At a recent gathering of community aimed at creating a food collective, the group spent a significant portion of the agenda fleshing out the meaning of terms embedded in their mission and vision statement, understanding the need to assertively define what words like “liberation,” “justice,” and “family” mean. When Vivette was struggling with a challenging boss, her support circle helped her be thoughtful (as opposed to impulsive), focus on her intentions, and think both about what she needed and what was in the best interests of the organization so she could maintain alignment with the mission and the people she was meant to serve. We have to work with each other to deepen our understanding of what living into our values on both a personal and collective level actually looks like. Again, this is an ongoing process of discernment, where we make mistakes and learn from them in a spirit of generosity that our relationships make possible.
The final aspect of accountability is our responsibility to act. Here again, our actions need to be collaboratively and collectively considered, grounded in strong relationship and values.
After years of co-facilitating anti-racism workshops, Tema and Michelle were hired to teach separate sections of a class on Diversity and Oppression at a local university. Working with the same curriculum, Michelle’s (white) students constantly questioned her authority, accused her of pushing a race agenda, and complained to the administration. Tema’s (white) students gave her such high evaluations that she received a Dean’s Teaching award. These dissonant experiences, unfortunately common, elevated and reaffirmed a white professor while marginalizing a Black one, with both financial and career consequences. Although we wanted to continue teaching, Michelle knew she could and should not tolerate another semester of such toxic dynamics while Tema knew she could not simply proceed after witnessing Michelle’s experience. Strategizing together, we informed the Dean that in the future we would co-teach the course, splitting the salary. Although this strategy did not address all the dynamics of racial inequity in the classroom or the institution, we did build accountability to each other, the students, and our principles.

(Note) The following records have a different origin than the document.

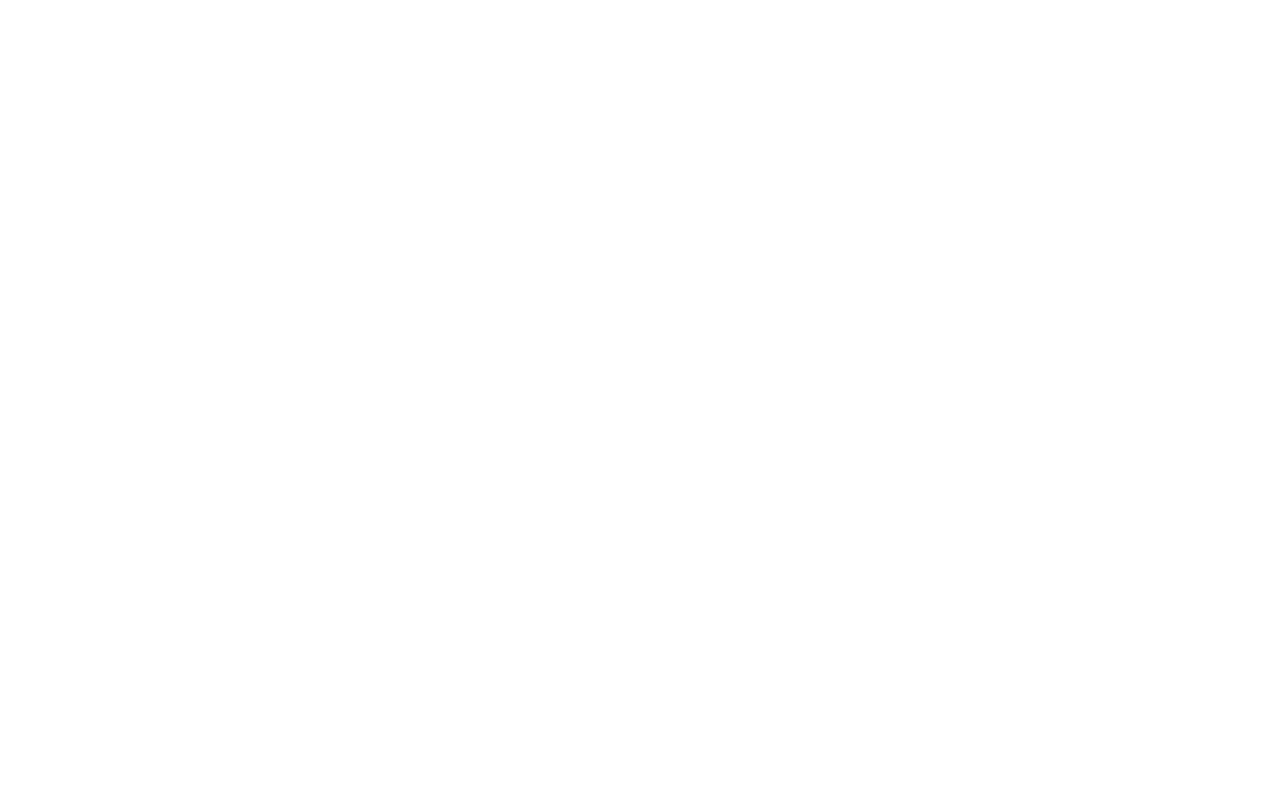
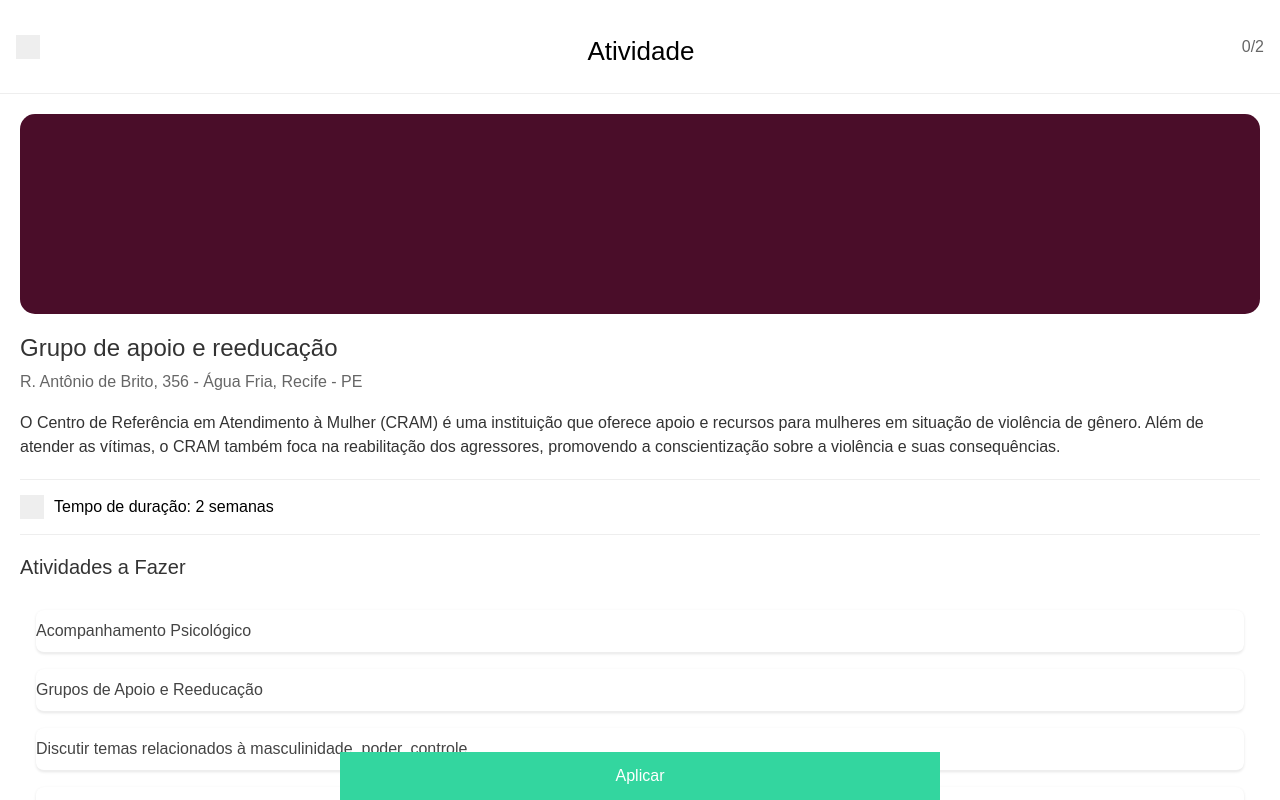
Before and after one commit to SamuelJeff/reHub, a React (Vite) app: page /detailAct in a window 1280 px wide. Built offline with nearby package versions, Linux system fonts and the light colour scheme.

Commit message:
Mais telas e teste vercel

```diff
--- a/capacitor.config.ts
+++ b/capacitor.config.ts
@@ -3,7 +3,10 @@
 const config: CapacitorConfig = {
   appId: 'io.ionic.starter',
   appName: 'Minden',
-  webDir: 'dist'
+  webDir: 'dist',
+  server: {
+    androidScheme: 'https' // Garante que os assets sejam servidos corretamente no Android
+  }
 };
 
 export default config;
--- a/src/App.tsx
+++ b/src/App.tsx
@@ -14,6 +14,7 @@
 import LoginR from "./pages/LoginR";
 import HomeR from "./pages/HomeR";
 import ActivityR from "./pages/ActivityR";
+import DetailAct from "./pages/DetailAct"
 
 /* Core CSS required for Ionic components to work properly */
 import "@ionic/react/css/core.css";
@@ -66,6 +67,9 @@
         <Route exact path="/activityR">
         <ActivityR />
         </Route>
+        <Route exact path="/detailAct">
+        <DetailAct />
+        </Route>
       </IonRouterOutlet>
     </IonReactRouter>
   </IonApp>
--- a/src/pages/ActivityR.tsx
+++ b/src/pages/ActivityR.tsx
@@ -1,10 +1,11 @@
-import { IonPage } from "@ionic/react";
+import { IonContent, IonPage } from "@ionic/react";
 import "./ActivityR.css";
 import Activity from "../components/Activity"
 
 const ActivityR: React.FC = () => {
   return (
     <IonPage>
+      <IonContent fullscreen>
       <header className="header">
         <div className="header-left">
             <button className="back-button"><img
@@ -30,6 +31,7 @@
         Ver Mais
     </button>
     <div></div>
+    </IonContent>
     </IonPage>
   );
 };
--- /dev/null
+++ b/src/pages/DetailAct.css
@@ -0,0 +1,101 @@
+.containerDet {
+    max-width: 600px;
+    margin: 0 auto;
+    background: white;
+    min-height: 100vh;
+}
+
+.header {
+    padding: 16px;
+    border-bottom: 1px solid #eee;
+    display: flex;
+    align-items: center;
+    justify-content: space-between;
+}
+
+.back-button-placeholder {
+    width: 24px;
+    height: 24px;
+    background: #eee;
+}
+
+.page-counter {
+    color: #666;
+}
+
+.logo-placeholder {
+    width: 100%;
+    height: 200px;
+    background: #4a0d29;
+    margin-bottom: 20px;
+    border-radius: 15px;
+}
+
+.contentDet {
+    padding: 20px;
+}
+
+.title {
+    font-size: 24px;
+    margin-bottom: 10px;
+    color: #333;
+}
+
+.address {
+    color: #666;
+    margin-bottom: 20px;
+}
+
+.description {
+    color: #333;
+    line-height: 1.5;
+    margin-bottom: 20px;
+}
+
+.duration {
+    display: flex;
+    align-items: center;
+    padding: 15px 0;
+    border-top: 1px solid #eee;
+    border-bottom: 1px solid #eee;
+    margin-bottom: 20px;
+}
+
+.duration-icon-placeholder {
+    width: 24px;
+    height: 24px;
+    background: #eee;
+    margin-right: 10px;
+}
+
+.activities-title {
+    font-size: 20px;
+    margin-bottom: 15px;
+    color: #333;
+}
+
+.activity-list {
+    list-style: none;
+}
+
+.activity-item {
+    padding: 12px 0;
+    color: #444;
+    border-bottom: 1px solid #eee;
+}
+
+.apply-button {
+    position: fixed;
+    bottom: 0;
+    left: 0;
+    right: 0;
+    padding: 16px;
+    background: #33d69f;
+    color: white;
+    border: none;
+    font-size: 16px;
+    cursor: pointer;
+    width: 100%;
+    max-width: 600px;
+    margin: 0 auto;
+}
--- /dev/null
+++ b/src/pages/DetailAct.tsx
@@ -0,0 +1,47 @@
+import { IonBackButton, IonButton, IonButtons, IonContent, IonHeader, IonItem, IonLabel, IonList, IonPage, IonTitle, IonToolbar } from "@ionic/react";
+import { useHistory } from 'react-router-dom';
+import "./DetailAct.css";
+
+const DetailAct: React.FC = () => {
+
+  return (
+    <IonPage>
+        <IonContent fullscreen>
+          <div className="container">
+        <header className="header">
+            <div className="back-button-placeholder"></div>
+            <h1>Atividade</h1>
+            <span className="page-counter">0/2</span>
+        </header>
+
+        <main className="contentDet">
+            <div className="logo-placeholder"></div>
+
+            <h2 className="title">Grupo de apoio e reeducação</h2>
+            <p className="address">R. Antônio de Brito, 356 - Água Fria, Recife - PE</p>
+
+            <p className="description">
+                O Centro de Referência em Atendimento à Mulher (CRAM) é uma instituição que oferece apoio e recursos para mulheres em situação de violência de gênero. Além de atender as vítimas, o CRAM também foca na reabilitação dos agressores, promovendo a conscientização sobre a violência e suas consequências.
+            </p>
+
+            <div className="duration">
+                <div className="duration-icon-placeholder"></div>
+                <span>Tempo de duração: 2 semanas</span>
+            </div>
+
+            <h3 className="activities-title">Atividades a Fazer</h3>
+            <ul className="activity-list">
+                <li className="activity-item">Acompanhamento Psicológico</li>
+                <li className="activity-item">Grupos de Apoio e Reeducação</li>
+                <li className="activity-item">Discutir temas relacionados à masculinidade, poder, controle</li>
+                <li className="activity-item">Como construir relacionamentos saudáveis</li>
+                <li className="activity-item">Desenvolver habilidades emocionais</li>
+            </ul>
+        </main>
+        <button className="apply-button">Aplicar</button>
+    </div>
+    </IonContent>
+  </IonPage>
+  )};
+
+export default DetailAct;
--- a/src/pages/HomeR.tsx
+++ b/src/pages/HomeR.tsx
@@ -1,4 +1,4 @@
-import { IonPage } from "@ionic/react";
+import { IonContent, IonPage } from "@ionic/react";
 import { useHistory } from 'react-router-dom';
 import "./HomeR.css";
 
@@ -20,6 +20,7 @@
 
   return (
     <IonPage>
+      <IonContent fullscreen>
       <div className="containerR">
         <div className="headerR">
           <button className="exit-placeholder" onClick={handleExitClick}><img
@@ -86,6 +87,7 @@
         </button>
         <button className="add-activity" onClick={handleAddActivityClick}>Adicionar atividade</button>
       </div>
+      </IonContent>
     </IonPage>
   );
 };
--- a/src/pages/LoginR.tsx
+++ b/src/pages/LoginR.tsx
@@ -48,7 +48,7 @@
   };
   return (
     <IonPage>
-      <IonContent>
+      <IonContent fullscreen>
         <div className="background">
           {/* Círculos decorativos */}
           <div className="circle circle-1-top-small"></div>
@@ -93,7 +93,7 @@
                 Login
               </button>
             </form>
-              <p>Esqueci minha senha</p>
+              <p className="textBlue">Esqueci minha senha</p>
           </div>
         </div>
       </IonContent>
--- a/src/pages/Start.css
+++ b/src/pages/Start.css
@@ -10,7 +10,7 @@
 
 /* Círculos decorativos */
 .circle {
-    position: absolute;
+  position: fixed;
   border-radius: 50%;
   z-index: 0; /* Círculos no fundo */
 }
@@ -45,14 +45,15 @@
   z-index: 0; /* Mantém no fundo */
 }
 
-  .circle-bottom-small{
+.circle-bottom-small {
   width: 450px;
   height: 450px;
   background-color: #4F999B;
   bottom: -300px;
-    left: -px;
+  left: 30px;
   z-index: 1;
 }
+
 /* Container principal */
 .containerS {
   display: flex;
@@ -71,7 +72,8 @@
   align-items: center;
   margin-bottom: 40px;
 }
-  .logoMinden{
+
+.logoMinden {
   padding-bottom: 40px;
 }
 
@@ -82,7 +84,6 @@
   color: #000;
   margin: 0;
 }
-
 
 /* Botões personalizados */
 .buttons {
@@ -107,3 +108,94 @@
 .custom-button:hover {
   background-color: #4F999B; /* Cor ao passar o mouse */
 }
+
+/* Media Queries para diferentes tamanhos de tela */
+@media (max-width: 768px) {
+  .background {
+      height: auto; /* Ajusta a altura do fundo */
+  }
+
+  .circle-top {
+      width: 200px;
+      height: 200px;
+      top: -100px; /* Ajusta a posição */
+      right: -100px; /* Ajusta a posição */
+  }
+
+  .circle-top-small {
+      width: 120px;
+      height: 120px;
+      top: 10px; /* Ajusta a posição */
+      right: -50px; /* Ajusta a posição */
+  }
+
+  .circle-bottom {
+      width: 600px;
+      height: 600px;
+      bottom: -400px;
+      left: -250px;
+  }
+
+  .circle-bottom-small {
+      width: 350px;
+      height: 350px;
+      bottom: -250px;
+  }
+
+  .containerS {
+      margin: 0 20px; /* Adiciona margem para telas menores */
+  }
+
+  .logo-text {
+      font-size: 28px; /* Reduz o tamanho da fonte */
+  }
+
+  .custom-button {
+      font-size: 14px; /* Reduz o tamanho da fonte do botão */
+}
+}
+
+@media (max-width: 480px) {
+  .background {
+      height: auto; /* Ajusta a altura do fundo */
+  }
+
+  .circle-top {
+      width: 150px;
+      height: 150px;
+      top: -80px; /* Ajusta a posição */
+      right: -80px; /* Ajusta a posição */
+  }
+
+  .circle-top-small {
+      width: 100px;
+      height: 100px;
+      top: 5px; /* Ajusta a posição */
+      right: -30px; /* Ajusta a posição */
+  }
+
+  .circle-bottom {
+      width: 500px;
+      height: 500px;
+      bottom: -300px;
+      left: -200px;
+  }
+
+  .circle-bottom-small {
+      width: 300px;
+      height: 300px;
+      bottom: -200px;
+  }
+
+  .containerS {
+      margin: 0 10px; /* Adiciona margem para telas menores */
+  }
+
+  .logo-text {
+      font-size: 24px; /* Reduz o tamanho da fonte */
+  }
+
+  .custom-button {
+      font-size: 12px; /* Reduz o tamanho da fonte do botão */
+  }
+}
```
Also changed, not shown: src/pages/LoginR.css (+71 -12 lines), 3 other files (tests, documents, lock files or other folders). Lines whose indentation alone changed are shown as unchanged.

The action component of accountability requires both relationship and principles grounded in a strong vision of transformative justice. We have seen how (white) people and groups attempt acts of accountability in isolation from those they are attempting to be accountable to and/or reinforce power constructs with a shallow understanding of what it means to “help.” Accountability requires some level of authentic relationship, even with those who are physically distant. For example, efforts to provide solidarity and support to people and communities in New Orleans, Haiti, Palestine can be meaningful and authentic when we take the time and effort to build a network of relationships with affected people and communities while educating ourselves about the constructed power dynamics at play and the values and principles guiding solidarity efforts.
We follow in the footsteps of Tecumseh (a Shaawanwaki leader) who instructed, even as he fought for independence for his people, that “everyone must treat with respect all things that are sacred to other people whether one comprehends them or not.” In our vision of a racially just world, we understand accountability as an ongoing and fluid process of building and sustaining authentic relationships across constructed divides of race, class, gender, geography. We collaborate in the project of decolonizing our hearts and minds, grounded in an understanding and analysis of the intricate weave of power dynamics that shape and socialize us. We acknowledge our essential interdependence as we collectively live into principles that help us act effectively and with compassion to build the solidarity required for “a different pie,” for justice.